ACTION ITEM
Through the last line of the material below, starting at the line with "MorutonAvatarPackage -->|継承| GimmickSetupHelper", return every line exactly and only those.

DATA RECORDS
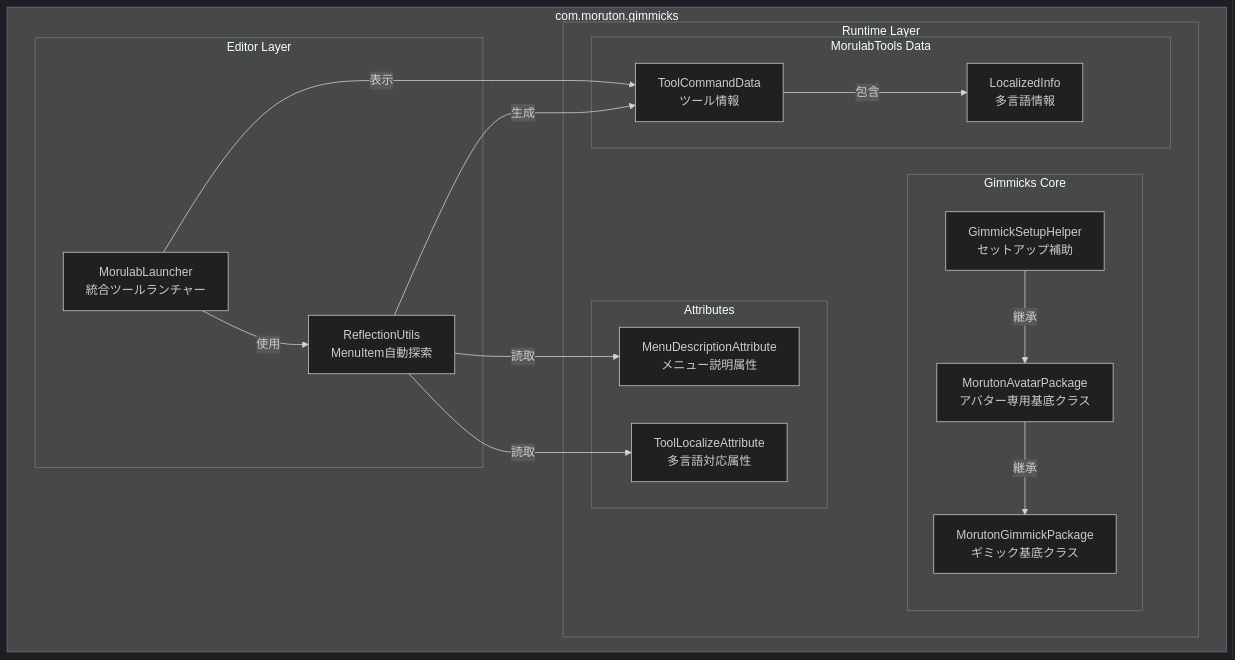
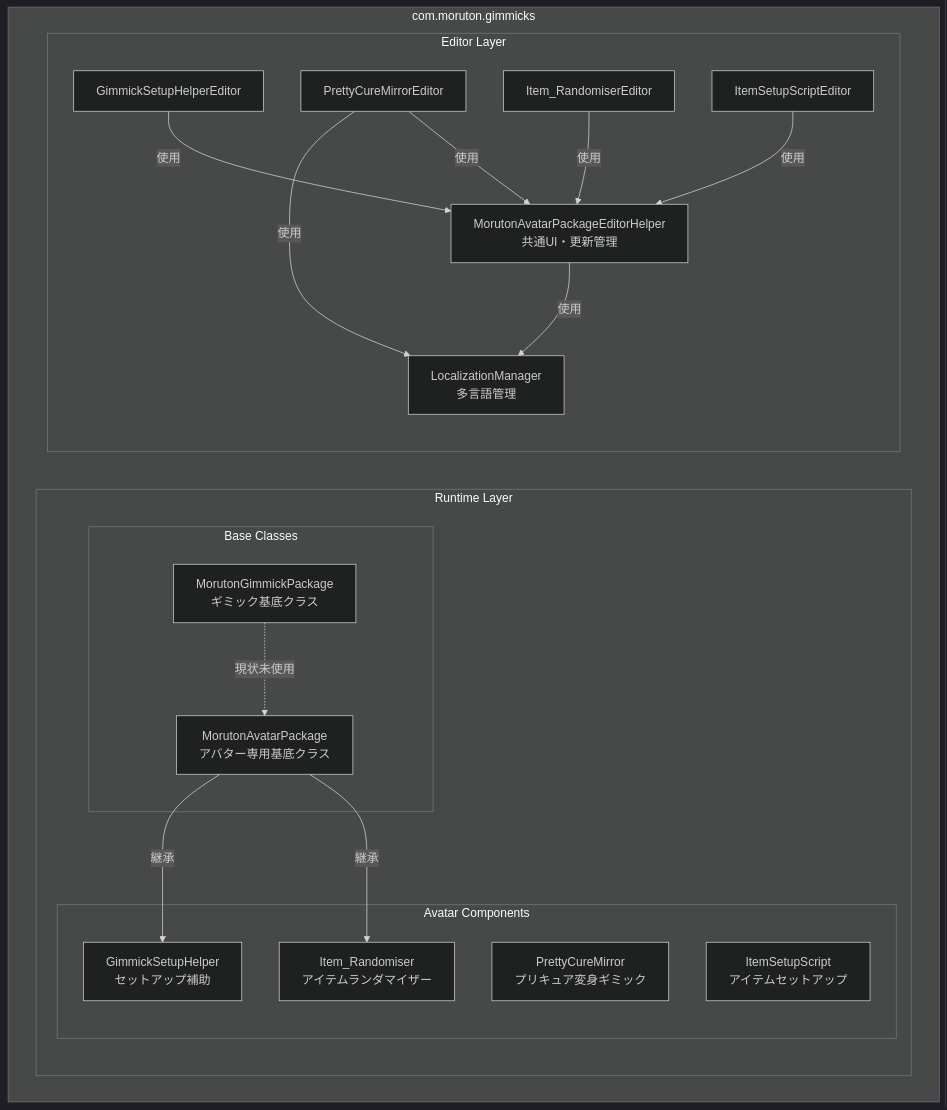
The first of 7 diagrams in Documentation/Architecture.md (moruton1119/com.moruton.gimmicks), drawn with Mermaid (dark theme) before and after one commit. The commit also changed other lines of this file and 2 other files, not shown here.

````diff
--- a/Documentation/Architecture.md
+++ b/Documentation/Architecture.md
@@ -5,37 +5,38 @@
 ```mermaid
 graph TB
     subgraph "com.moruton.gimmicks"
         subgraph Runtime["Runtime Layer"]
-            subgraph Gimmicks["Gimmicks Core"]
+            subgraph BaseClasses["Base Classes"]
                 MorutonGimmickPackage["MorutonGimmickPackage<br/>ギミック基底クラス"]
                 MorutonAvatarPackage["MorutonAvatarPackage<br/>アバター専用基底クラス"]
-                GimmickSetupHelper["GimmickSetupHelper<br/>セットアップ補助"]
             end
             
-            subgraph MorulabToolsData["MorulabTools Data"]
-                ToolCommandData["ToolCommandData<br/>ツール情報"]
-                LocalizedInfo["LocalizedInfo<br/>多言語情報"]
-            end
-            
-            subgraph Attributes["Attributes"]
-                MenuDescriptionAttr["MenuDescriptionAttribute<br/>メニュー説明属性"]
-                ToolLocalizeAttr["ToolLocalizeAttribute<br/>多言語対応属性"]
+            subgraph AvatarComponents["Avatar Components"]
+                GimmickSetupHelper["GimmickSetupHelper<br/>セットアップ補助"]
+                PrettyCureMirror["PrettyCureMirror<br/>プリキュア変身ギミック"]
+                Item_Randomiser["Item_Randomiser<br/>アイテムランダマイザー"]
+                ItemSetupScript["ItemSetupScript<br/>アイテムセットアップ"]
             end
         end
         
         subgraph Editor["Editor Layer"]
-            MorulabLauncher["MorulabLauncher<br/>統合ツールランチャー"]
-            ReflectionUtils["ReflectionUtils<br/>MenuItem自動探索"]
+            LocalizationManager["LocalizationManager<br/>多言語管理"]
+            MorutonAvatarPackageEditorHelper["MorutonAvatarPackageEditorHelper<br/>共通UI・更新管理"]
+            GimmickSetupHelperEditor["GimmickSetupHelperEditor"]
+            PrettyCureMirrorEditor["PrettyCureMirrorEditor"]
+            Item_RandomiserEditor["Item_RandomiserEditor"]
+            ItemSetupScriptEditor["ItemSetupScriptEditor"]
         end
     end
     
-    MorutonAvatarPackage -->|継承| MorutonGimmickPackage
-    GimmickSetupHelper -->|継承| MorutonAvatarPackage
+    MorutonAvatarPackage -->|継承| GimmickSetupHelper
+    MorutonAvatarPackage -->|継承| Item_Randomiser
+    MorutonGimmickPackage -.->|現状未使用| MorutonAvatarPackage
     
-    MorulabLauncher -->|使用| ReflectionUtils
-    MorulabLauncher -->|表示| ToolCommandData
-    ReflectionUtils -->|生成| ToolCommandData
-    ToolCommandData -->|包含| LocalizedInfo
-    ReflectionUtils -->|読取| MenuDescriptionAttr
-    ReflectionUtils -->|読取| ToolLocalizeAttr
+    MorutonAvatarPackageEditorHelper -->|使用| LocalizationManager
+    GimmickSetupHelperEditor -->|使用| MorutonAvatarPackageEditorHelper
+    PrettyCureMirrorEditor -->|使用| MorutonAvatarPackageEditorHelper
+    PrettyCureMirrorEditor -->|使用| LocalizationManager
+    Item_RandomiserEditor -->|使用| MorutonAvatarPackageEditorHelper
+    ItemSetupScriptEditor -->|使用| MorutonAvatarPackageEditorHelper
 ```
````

OUTPUT FOR THIS EXERCISE
+    MorutonAvatarPackage -->|継承| GimmickSetupHelper
+    MorutonAvatarPackage -->|継承| Item_Randomiser
+    MorutonGimmickPackage -.->|現状未使用| MorutonAvatarPackage
     
-    MorulabLauncher -->|使用| ReflectionUtils
-    MorulabLauncher -->|表示| ToolCommandData
-    ReflectionUtils -->|生成| ToolCommandData
-    ToolCommandData -->|包含| LocalizedInfo
-    ReflectionUtils -->|読取| MenuDescriptionAttr
-    ReflectionUtils -->|読取| ToolLocalizeAttr
+    MorutonAvatarPackageEditorHelper -->|使用| LocalizationManager
+    GimmickSetupHelperEditor -->|使用| MorutonAvatarPackageEditorHelper
+    PrettyCureMirrorEditor -->|使用| MorutonAvatarPackageEditorHelper
+    PrettyCureMirrorEditor -->|使用| LocalizationManager
+    Item_RandomiserEditor -->|使用| MorutonAvatarPackageEditorHelper
+    ItemSetupScriptEditor -->|使用| MorutonAvatarPackageEditorHelper
 ```
````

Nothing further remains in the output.